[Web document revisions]
------------------------------------------------------------
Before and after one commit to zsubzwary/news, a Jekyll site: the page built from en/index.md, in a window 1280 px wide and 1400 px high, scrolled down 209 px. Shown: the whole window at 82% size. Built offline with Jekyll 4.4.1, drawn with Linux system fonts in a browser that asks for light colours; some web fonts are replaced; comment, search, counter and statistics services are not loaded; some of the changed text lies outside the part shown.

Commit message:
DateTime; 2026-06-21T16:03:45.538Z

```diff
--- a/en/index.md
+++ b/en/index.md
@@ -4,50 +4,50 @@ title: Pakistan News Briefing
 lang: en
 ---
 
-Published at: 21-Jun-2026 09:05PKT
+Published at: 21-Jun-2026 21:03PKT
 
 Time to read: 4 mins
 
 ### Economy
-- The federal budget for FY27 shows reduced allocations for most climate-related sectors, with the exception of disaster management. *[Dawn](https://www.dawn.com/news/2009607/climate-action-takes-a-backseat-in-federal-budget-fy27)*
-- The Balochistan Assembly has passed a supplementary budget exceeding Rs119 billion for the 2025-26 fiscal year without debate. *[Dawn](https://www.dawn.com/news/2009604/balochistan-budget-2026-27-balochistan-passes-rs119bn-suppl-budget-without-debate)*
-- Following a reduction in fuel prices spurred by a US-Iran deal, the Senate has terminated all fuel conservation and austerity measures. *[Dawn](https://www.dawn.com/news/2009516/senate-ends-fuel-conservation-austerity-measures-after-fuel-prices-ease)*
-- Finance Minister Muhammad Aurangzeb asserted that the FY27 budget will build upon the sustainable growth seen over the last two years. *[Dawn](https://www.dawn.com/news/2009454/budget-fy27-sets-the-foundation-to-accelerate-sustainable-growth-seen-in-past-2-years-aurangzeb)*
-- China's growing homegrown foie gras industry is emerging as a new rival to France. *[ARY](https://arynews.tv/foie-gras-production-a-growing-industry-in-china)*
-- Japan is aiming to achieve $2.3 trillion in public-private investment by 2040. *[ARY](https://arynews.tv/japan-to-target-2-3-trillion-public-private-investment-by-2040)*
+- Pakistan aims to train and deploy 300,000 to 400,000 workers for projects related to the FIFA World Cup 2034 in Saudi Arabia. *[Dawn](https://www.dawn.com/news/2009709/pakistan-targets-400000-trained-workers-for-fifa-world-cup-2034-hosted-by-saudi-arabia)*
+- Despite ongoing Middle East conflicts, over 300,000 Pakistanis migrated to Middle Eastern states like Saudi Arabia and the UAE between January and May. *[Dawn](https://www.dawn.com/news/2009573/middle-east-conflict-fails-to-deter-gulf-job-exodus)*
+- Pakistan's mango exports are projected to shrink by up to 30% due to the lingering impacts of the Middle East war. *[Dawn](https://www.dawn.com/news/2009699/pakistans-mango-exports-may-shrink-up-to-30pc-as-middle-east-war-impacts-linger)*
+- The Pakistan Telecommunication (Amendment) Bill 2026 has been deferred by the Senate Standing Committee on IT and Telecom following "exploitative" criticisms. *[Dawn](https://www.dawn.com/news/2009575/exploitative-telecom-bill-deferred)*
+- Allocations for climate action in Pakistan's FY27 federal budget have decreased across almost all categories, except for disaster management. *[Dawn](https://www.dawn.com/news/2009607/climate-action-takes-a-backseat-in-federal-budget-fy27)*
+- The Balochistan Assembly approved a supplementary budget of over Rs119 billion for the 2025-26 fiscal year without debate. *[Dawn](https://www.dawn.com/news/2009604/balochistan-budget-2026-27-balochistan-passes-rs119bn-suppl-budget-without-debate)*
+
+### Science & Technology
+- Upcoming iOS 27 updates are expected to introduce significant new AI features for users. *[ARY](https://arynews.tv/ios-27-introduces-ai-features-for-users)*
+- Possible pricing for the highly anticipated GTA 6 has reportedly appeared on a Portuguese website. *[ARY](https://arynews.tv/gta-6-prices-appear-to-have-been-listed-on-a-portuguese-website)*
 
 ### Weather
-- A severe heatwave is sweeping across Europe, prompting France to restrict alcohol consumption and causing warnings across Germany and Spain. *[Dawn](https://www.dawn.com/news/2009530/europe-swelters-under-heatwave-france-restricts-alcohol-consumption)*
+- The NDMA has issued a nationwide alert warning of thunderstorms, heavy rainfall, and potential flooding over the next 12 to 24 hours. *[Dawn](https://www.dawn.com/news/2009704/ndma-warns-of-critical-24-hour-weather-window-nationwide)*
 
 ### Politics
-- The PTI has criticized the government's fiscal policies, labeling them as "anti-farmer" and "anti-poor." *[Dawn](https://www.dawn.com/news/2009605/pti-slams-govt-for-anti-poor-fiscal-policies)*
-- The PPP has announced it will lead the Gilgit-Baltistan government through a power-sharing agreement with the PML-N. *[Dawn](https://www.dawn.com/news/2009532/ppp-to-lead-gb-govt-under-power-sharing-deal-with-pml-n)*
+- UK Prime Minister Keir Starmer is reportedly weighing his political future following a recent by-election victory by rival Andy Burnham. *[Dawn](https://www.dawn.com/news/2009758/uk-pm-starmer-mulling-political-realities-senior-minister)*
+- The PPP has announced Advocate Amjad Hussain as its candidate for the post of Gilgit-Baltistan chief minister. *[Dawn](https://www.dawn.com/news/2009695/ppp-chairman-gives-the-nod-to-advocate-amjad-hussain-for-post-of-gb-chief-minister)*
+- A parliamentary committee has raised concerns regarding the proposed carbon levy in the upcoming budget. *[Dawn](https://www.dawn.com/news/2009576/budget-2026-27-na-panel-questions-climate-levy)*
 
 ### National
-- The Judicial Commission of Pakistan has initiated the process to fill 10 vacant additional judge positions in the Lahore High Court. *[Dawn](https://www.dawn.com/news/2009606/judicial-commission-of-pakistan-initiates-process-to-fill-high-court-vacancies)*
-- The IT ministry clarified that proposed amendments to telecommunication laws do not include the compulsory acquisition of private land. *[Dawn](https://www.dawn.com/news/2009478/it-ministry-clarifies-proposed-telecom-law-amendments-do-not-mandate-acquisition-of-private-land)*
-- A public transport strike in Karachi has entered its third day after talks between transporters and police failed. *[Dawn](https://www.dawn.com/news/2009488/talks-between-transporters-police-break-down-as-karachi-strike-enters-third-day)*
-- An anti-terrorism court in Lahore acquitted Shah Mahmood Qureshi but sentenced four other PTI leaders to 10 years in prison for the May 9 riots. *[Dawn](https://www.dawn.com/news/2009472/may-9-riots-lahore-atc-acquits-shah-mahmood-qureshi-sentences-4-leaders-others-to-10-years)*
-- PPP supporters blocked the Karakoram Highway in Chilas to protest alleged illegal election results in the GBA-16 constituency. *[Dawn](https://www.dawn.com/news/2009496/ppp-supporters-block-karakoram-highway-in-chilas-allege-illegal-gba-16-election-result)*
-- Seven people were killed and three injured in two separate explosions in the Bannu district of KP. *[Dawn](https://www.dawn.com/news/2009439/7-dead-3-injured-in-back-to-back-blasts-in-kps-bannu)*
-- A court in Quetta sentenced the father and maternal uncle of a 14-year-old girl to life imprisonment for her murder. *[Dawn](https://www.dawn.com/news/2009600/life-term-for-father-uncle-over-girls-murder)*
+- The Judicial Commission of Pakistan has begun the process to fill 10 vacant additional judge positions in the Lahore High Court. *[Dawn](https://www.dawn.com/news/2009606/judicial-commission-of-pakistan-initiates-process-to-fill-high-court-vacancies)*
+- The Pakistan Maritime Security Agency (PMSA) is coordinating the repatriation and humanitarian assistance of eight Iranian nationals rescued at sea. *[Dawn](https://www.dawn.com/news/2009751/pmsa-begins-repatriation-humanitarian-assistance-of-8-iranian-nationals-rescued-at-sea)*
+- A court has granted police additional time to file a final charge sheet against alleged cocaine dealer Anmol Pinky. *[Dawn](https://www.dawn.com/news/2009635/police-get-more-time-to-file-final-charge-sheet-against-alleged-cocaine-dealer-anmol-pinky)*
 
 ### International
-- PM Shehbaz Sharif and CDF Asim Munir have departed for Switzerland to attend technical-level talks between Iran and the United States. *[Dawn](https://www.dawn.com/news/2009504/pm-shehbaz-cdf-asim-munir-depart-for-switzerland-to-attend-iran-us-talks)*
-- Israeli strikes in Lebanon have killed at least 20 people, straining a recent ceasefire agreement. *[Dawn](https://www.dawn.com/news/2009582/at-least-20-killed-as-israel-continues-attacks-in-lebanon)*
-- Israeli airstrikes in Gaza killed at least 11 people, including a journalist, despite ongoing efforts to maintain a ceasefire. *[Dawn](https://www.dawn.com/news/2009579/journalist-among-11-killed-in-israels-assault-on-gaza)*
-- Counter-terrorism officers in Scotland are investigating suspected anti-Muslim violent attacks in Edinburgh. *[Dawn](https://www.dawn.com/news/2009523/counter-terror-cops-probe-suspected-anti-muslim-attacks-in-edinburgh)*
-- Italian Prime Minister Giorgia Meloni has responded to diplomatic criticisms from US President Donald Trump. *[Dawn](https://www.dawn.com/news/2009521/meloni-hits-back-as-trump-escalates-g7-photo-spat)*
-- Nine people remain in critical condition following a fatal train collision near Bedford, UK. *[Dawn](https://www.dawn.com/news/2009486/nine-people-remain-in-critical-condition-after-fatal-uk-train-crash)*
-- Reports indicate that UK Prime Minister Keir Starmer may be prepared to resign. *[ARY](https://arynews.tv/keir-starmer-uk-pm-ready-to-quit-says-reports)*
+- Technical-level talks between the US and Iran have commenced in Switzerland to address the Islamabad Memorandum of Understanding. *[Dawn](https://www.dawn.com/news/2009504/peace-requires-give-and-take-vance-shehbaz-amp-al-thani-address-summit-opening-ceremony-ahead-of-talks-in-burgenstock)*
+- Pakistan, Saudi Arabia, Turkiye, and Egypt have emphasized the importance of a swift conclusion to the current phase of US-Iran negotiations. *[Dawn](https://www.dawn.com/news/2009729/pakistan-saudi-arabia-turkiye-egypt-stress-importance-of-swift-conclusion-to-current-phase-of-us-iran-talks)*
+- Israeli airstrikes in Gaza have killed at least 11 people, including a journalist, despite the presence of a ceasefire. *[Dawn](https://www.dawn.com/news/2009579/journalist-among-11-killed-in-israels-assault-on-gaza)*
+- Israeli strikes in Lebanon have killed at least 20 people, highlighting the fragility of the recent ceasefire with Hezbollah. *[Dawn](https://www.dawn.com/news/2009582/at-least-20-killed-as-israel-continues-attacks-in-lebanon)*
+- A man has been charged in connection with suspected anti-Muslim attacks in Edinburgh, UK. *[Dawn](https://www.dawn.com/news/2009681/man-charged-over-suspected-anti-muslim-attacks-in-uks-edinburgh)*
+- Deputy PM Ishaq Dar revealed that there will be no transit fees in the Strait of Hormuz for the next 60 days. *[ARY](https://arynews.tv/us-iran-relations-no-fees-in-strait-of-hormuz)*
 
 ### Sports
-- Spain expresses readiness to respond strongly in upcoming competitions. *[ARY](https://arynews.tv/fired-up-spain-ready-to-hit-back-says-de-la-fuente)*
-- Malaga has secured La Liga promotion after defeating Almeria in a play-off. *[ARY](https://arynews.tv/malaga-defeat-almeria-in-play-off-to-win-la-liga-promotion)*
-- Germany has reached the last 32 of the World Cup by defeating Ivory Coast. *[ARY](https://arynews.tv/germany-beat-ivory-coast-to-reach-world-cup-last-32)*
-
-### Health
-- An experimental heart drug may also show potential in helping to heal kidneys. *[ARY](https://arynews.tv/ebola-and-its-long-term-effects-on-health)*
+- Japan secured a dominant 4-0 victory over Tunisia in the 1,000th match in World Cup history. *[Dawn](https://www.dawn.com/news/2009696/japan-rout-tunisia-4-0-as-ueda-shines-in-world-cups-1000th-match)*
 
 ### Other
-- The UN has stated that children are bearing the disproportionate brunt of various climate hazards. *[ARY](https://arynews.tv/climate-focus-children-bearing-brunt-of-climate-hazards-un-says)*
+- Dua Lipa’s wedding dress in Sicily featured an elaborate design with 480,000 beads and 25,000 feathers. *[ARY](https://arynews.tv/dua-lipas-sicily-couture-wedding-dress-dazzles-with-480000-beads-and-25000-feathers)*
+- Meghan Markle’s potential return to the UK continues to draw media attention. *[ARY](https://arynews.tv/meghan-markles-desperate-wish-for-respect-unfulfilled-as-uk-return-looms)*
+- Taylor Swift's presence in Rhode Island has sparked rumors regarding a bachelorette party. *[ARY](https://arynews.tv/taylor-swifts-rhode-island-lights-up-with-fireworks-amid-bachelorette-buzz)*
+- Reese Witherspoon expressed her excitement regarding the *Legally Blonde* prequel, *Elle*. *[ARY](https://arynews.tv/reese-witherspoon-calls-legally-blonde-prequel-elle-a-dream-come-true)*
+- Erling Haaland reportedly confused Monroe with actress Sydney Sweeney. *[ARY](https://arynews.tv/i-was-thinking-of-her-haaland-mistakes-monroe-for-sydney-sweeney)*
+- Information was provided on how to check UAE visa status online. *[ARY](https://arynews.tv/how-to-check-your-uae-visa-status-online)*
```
------------------------------------------------------------
Exercise directions ▸ Go through the lines above and copy any that contain "gaza".

Response to the exercise ▸
-- Israeli airstrikes in Gaza killed at least 11 people, including a journalist, despite ongoing efforts to maintain a ceasefire. *[Dawn](https://www.dawn.com/news/2009579/journalist-among-11-killed-in-israels-assault-on-gaza)*
+- Israeli airstrikes in Gaza have killed at least 11 people, including a journalist, despite the presence of a ceasefire. *[Dawn](https://www.dawn.com/news/2009579/journalist-among-11-killed-in-israels-assault-on-gaza)*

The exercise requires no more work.